“Where did we ever get the crazy idea that in order to make children do better, first we have to make them feel worse? Think of the last time you felt humiliated or treated unfairly. Did you feel like cooperating or doing better?” from Jane Nelson in her book Positive Discipline.
WOW, what a concept!!! How radical to think about childrearing in these terms!!!
Our goal in disciplining our children is to get them to do better: have better behavior, get along better with siblings, do their chores and/or homework better, or even do a better job of stopping bad behavior when we tell them to stop! And, we want our children to learn to do these things not only better, but faster, too.
So, how do we work with our children to get these things to happen?
- First, we need to be sure our child feels loved unconditionally – no matter his/her behavior.
- Then, we need to develop our skills at being encouraging.
- Next, we need to be sure we are working towards our long-term parenting goals. Is your relationship with your child getting better or worse?
- Ask what your child is learning about being respectful, caring for others, solving problems and cooperating? Every time we discipline, our child is learning something.
- Lastly, we need to be empowering our child all along the way to make good decisions and to help our child discover just how capable he/she is.
Positive Discipline is a respectful way for parents to work with their children. It is based upon the recommendations of the American Academy of Pediatrics. The research shows that when parents are able to use positive parenting tools (also known as the authoritative parenting style), the children will do better: they do better academically, have better friendships, and do better at delaying gratification. Also, when parents use positive parenting, their children are the least likely to engage in binge drinking. And, parents who use positive parenting strategies have children who are less likely to smoke and to be overweight.
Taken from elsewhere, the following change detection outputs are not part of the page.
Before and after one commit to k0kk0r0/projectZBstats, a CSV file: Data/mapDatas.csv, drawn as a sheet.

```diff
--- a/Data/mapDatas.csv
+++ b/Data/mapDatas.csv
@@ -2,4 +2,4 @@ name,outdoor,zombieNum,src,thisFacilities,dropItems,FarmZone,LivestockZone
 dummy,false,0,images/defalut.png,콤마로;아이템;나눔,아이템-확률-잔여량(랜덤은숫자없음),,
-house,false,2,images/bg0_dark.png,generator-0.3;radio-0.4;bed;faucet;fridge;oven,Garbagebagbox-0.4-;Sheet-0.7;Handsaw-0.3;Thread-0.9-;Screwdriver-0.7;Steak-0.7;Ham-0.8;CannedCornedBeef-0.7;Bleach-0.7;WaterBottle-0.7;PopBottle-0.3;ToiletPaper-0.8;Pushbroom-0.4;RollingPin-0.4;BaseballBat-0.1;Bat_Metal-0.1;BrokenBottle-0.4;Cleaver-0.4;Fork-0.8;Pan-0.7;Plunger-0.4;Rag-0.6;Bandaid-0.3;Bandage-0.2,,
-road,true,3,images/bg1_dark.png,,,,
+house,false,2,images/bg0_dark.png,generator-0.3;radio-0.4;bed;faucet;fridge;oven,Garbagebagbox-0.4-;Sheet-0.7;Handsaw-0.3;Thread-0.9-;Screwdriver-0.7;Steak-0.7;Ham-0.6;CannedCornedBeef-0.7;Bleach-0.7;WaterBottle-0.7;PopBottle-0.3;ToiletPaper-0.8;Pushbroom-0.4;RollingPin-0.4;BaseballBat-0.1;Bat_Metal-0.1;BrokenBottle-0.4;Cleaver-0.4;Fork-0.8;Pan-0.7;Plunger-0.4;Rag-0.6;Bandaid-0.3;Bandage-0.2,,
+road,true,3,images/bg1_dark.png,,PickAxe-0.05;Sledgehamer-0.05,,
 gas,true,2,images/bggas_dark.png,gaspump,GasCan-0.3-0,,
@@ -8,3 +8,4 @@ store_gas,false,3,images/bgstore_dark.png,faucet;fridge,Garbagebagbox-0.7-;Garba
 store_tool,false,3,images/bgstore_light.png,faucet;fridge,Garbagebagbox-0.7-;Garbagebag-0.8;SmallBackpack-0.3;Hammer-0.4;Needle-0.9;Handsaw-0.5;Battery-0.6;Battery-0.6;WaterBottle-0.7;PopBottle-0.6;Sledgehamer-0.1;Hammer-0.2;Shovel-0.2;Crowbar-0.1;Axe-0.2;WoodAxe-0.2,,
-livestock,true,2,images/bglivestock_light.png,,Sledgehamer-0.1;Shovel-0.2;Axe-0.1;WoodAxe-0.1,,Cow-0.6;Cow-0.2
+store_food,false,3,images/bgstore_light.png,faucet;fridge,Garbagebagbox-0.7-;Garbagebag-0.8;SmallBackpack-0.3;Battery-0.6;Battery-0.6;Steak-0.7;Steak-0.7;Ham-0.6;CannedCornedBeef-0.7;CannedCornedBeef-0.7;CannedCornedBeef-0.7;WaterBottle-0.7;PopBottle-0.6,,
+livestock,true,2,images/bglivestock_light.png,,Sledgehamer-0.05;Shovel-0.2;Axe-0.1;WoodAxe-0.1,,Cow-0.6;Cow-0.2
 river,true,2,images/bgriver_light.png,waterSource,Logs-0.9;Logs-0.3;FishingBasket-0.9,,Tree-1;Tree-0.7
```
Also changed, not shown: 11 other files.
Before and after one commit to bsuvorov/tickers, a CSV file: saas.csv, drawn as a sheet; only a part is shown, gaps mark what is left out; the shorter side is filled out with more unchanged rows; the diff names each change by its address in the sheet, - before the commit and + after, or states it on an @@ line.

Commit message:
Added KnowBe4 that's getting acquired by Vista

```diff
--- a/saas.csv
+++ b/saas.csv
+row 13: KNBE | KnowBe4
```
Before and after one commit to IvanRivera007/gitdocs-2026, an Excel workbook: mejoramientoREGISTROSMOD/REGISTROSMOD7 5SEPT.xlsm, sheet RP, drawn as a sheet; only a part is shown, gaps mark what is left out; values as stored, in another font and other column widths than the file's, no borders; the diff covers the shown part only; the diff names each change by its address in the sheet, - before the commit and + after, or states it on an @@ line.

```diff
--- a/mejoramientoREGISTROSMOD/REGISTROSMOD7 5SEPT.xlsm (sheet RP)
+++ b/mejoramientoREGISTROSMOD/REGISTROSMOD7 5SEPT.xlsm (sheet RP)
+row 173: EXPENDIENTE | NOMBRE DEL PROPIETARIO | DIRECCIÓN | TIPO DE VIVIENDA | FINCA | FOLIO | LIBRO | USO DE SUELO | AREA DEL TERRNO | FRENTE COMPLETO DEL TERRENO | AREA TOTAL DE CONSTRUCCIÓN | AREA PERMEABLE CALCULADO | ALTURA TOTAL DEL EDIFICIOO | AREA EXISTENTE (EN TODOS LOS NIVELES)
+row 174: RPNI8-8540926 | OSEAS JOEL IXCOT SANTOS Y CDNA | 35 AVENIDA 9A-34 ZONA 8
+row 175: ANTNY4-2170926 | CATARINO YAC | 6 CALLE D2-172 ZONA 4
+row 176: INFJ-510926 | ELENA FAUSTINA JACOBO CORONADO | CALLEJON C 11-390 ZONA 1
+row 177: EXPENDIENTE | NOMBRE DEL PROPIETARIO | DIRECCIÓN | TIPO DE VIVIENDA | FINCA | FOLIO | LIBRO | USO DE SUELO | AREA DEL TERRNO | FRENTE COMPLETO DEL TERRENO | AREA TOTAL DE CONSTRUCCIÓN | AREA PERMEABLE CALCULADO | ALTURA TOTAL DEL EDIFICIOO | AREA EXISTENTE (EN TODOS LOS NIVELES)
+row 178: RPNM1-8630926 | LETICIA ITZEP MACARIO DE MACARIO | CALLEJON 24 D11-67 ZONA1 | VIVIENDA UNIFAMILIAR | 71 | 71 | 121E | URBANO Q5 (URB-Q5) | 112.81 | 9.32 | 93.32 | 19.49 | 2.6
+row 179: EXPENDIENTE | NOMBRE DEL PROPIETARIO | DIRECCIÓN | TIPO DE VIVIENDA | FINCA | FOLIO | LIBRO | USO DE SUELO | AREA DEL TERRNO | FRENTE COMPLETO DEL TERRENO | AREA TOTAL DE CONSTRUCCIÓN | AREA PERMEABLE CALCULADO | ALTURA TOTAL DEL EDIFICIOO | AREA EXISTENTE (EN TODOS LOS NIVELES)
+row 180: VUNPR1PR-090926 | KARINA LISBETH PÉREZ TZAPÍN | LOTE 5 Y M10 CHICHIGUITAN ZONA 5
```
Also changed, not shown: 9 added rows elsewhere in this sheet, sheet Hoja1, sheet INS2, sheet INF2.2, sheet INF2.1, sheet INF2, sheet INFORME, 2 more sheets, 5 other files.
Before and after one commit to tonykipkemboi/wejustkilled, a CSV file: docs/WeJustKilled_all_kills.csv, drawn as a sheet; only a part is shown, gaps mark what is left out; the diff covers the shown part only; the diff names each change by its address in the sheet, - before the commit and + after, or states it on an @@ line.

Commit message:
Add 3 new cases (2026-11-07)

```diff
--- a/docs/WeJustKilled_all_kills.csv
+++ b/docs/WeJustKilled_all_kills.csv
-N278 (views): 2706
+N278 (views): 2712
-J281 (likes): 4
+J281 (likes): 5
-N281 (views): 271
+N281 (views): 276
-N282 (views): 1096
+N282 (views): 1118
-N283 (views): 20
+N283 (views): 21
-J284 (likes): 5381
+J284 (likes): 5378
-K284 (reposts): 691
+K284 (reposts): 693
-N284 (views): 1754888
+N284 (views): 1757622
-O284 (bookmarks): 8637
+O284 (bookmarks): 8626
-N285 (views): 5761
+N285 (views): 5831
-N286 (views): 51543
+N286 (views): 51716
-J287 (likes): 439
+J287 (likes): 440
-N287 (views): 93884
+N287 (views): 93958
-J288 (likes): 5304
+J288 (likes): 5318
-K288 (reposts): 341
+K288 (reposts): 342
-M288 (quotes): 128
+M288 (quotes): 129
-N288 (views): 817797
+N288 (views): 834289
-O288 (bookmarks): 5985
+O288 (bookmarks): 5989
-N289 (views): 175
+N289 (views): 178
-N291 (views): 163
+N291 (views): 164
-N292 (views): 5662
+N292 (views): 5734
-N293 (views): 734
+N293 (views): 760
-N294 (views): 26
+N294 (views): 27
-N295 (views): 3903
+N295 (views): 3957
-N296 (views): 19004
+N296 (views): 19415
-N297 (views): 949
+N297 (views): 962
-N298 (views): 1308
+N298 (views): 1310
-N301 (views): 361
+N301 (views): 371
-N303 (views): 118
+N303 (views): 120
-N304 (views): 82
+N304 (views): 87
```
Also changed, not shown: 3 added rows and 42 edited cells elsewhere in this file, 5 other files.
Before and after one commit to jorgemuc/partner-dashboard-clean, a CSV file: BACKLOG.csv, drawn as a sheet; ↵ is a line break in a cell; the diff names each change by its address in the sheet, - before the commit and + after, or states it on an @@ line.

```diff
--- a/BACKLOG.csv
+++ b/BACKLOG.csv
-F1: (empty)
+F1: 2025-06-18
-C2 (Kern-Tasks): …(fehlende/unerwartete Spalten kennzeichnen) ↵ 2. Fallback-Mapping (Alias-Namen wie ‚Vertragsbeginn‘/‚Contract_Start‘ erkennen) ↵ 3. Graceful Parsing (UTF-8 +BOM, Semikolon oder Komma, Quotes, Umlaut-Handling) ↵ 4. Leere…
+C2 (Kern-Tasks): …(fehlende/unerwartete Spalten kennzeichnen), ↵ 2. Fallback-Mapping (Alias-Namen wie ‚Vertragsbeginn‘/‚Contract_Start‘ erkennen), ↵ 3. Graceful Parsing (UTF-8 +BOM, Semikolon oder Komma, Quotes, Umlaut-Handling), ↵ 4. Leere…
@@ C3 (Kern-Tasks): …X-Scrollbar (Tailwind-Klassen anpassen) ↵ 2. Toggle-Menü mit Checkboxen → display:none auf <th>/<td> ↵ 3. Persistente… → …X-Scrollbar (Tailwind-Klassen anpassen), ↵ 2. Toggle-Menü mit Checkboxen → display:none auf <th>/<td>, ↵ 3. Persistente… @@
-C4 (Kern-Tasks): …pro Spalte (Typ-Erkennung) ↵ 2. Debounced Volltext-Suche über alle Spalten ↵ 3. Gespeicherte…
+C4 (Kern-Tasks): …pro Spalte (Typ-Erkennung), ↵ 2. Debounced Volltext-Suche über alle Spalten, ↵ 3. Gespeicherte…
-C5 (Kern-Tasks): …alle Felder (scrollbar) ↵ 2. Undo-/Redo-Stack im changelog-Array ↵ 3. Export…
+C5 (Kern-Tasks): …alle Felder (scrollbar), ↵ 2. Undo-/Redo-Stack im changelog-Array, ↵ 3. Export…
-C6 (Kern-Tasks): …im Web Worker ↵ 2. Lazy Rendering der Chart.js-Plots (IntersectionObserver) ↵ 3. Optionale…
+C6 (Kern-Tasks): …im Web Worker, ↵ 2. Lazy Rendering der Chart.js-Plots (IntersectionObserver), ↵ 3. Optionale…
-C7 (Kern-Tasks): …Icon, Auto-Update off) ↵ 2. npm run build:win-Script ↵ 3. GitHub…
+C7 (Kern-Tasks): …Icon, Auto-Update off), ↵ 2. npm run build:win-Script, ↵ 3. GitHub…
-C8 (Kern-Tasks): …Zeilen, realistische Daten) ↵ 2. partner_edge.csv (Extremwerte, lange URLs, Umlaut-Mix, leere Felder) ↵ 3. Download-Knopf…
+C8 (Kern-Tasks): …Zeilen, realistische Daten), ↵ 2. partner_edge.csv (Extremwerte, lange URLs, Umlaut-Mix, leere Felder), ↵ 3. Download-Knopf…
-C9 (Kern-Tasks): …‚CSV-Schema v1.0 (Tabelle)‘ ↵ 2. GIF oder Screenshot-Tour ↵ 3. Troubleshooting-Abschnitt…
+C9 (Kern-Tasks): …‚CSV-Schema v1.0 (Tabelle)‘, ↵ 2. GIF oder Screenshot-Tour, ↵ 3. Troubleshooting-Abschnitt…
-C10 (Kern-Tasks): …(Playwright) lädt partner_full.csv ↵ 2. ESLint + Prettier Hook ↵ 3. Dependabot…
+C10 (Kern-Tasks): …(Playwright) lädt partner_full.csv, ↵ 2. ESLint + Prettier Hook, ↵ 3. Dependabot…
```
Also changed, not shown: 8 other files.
The research:
- Parenting and Achievement motivation: http://www.anselm.edu/internet/psych/theses/2004/champney/intro.html
- Parenting styles, driving and seat belt use/safety behaviors: http://pediatrics.aappublications.org/content/124/4/1040.full
- The influence of parenting style on cigarette usage, recreational drug and alcohol use: http://hubpages.com/hub/Parenting-Styles-Cigarette-Smoking-Recreational-Drugs-and-Alcohol-Use-Teenagers
- Permissive parenting linked to alcohol use: http://psychology.about.com/od/childcare/f/permissive-parenting.htm
- MADD (Mothers Against Drunk Driving): http://www.madd.org/underage-drinking/the-power-of-parents/
- Parenting style and overweight children: http://www.webmd.com/parenting/news/20060605/does-parenting-style-up-kids-weight?page=2
Through Positive Discipline we can learn what else we can do to manage our children and to improve our family relationships.